  13. This is an interesting topic. My wife and I think the same way about finances. It doesn’t mean we always agree…we just picked out a dining room table and I wanted one and my wife liked another…she won because honestly deep down I just don’t care that much…it’s a table after all. It’s funny because sometimes we call each other about a $10 purchase and ask if it’s okay. We hardly need to check with each other but it is just habit. Our main problem is gifts for each other when there is no consulting…I can go overboard and usually my wife says, “I like it, but don’t need it, you can take it back on your way to work today.” I’ve done that several times. Great topic and discussion. Can’t let items and stuff get in the way of more important things like our marriages and relationships.

  14. Sounds like you have a system that works. My wife and I generally talk to each other about any purchase, and ones that are large are either accounted for in the budget, or we adjust discretionary categories to make room, or we use “extra income” like you mention. But really all of our large purchases have been joint ones, even if one person wants it a bit more than the other. If we had a serious disagreement over a big purchase, we’d have to find some sort of compromise.

Trackbacks

  1. […] for my husband and me to get on the exact same page. Heck we still don’t agree on everything, like the TV he decided to buy, but we have a system in place that works for our family and that’s the important […]
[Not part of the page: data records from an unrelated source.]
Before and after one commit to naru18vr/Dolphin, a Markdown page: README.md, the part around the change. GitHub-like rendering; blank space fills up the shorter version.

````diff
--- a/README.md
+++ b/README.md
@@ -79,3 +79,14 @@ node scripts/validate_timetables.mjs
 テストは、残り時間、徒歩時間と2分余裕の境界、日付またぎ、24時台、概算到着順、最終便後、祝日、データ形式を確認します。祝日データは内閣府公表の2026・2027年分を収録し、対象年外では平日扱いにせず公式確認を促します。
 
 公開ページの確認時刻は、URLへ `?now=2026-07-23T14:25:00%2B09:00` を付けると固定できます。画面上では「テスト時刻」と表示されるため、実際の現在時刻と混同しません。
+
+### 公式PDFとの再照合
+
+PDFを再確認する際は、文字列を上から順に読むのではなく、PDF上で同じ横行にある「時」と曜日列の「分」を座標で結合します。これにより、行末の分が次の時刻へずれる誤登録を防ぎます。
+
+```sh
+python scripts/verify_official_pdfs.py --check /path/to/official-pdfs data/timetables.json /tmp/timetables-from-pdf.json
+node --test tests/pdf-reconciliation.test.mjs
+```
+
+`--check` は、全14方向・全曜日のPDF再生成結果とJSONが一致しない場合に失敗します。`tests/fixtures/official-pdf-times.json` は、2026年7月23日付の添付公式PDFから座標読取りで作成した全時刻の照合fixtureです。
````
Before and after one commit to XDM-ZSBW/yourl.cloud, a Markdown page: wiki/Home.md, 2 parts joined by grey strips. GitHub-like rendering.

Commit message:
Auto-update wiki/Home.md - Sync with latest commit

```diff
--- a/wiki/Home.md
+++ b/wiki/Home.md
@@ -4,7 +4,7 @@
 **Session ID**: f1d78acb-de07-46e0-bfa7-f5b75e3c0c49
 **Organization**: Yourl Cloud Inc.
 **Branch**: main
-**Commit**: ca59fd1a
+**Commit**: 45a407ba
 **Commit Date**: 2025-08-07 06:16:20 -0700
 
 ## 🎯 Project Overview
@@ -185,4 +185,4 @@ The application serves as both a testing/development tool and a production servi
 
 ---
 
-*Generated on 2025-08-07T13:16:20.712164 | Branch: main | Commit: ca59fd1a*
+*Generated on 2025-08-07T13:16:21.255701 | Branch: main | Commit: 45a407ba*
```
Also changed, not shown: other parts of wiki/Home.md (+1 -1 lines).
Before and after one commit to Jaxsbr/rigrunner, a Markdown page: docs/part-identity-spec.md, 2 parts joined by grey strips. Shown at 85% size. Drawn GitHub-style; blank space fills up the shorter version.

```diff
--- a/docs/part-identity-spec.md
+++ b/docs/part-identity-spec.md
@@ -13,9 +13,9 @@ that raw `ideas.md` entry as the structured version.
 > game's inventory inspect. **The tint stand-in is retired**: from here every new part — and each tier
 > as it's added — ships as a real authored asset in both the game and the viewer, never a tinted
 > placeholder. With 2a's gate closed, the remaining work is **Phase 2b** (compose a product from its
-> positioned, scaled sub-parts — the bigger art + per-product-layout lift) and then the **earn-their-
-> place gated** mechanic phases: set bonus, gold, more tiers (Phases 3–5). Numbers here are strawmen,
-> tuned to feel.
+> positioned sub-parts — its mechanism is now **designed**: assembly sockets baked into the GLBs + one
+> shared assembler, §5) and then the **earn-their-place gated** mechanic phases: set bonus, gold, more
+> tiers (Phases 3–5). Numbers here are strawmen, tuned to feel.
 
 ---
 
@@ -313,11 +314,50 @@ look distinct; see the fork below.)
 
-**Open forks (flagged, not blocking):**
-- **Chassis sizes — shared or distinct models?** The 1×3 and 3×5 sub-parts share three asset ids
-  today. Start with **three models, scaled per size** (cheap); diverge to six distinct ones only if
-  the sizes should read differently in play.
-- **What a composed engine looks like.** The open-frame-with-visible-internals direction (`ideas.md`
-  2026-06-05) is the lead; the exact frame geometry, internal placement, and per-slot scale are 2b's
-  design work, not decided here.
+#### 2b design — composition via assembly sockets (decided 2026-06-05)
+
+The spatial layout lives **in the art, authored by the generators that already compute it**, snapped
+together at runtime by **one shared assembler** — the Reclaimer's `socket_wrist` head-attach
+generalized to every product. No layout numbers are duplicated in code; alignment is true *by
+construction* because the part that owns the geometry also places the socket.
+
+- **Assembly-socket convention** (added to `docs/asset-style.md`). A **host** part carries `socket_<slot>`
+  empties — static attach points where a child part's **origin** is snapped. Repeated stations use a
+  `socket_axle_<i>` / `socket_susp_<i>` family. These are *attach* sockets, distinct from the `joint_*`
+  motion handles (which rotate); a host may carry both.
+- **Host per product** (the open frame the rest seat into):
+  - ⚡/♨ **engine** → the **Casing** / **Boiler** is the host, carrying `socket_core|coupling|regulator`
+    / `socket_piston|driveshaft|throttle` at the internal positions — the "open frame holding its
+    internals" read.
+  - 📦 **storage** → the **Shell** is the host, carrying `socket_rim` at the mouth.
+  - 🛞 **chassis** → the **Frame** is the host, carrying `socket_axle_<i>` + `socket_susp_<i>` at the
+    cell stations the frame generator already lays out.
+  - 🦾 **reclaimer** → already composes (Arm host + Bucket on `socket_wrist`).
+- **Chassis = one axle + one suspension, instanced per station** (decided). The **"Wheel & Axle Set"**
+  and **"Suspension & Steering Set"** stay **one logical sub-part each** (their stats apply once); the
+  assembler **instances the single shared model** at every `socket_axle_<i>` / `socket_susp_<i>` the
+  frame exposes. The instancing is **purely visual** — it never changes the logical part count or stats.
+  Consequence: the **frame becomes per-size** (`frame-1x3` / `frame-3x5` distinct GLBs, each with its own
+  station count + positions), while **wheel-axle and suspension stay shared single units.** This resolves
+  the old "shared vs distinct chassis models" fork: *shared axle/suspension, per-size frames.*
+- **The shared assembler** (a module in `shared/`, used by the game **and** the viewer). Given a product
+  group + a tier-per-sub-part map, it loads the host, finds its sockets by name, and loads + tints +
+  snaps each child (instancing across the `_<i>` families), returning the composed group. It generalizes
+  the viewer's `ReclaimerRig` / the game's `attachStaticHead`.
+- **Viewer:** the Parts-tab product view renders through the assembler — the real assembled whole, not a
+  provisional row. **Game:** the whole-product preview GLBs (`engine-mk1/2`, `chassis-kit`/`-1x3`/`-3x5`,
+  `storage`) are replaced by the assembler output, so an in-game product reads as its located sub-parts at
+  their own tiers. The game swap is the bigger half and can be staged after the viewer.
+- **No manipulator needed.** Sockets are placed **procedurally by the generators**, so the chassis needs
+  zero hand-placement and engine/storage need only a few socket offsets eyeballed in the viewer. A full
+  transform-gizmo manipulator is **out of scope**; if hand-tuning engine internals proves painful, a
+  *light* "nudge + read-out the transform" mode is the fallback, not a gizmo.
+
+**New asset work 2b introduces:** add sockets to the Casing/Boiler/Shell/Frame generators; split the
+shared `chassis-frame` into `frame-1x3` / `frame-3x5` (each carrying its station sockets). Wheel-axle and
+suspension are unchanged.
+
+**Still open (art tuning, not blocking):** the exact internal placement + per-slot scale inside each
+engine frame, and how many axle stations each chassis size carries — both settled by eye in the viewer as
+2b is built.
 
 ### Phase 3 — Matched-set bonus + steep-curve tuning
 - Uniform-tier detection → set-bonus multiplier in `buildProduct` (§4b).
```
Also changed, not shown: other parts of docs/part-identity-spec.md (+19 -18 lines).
  2. […] What To Do When a Couple Doesn’t Agree on a Large Purchase from Plunged In Debt […]

Speak Your Mind

*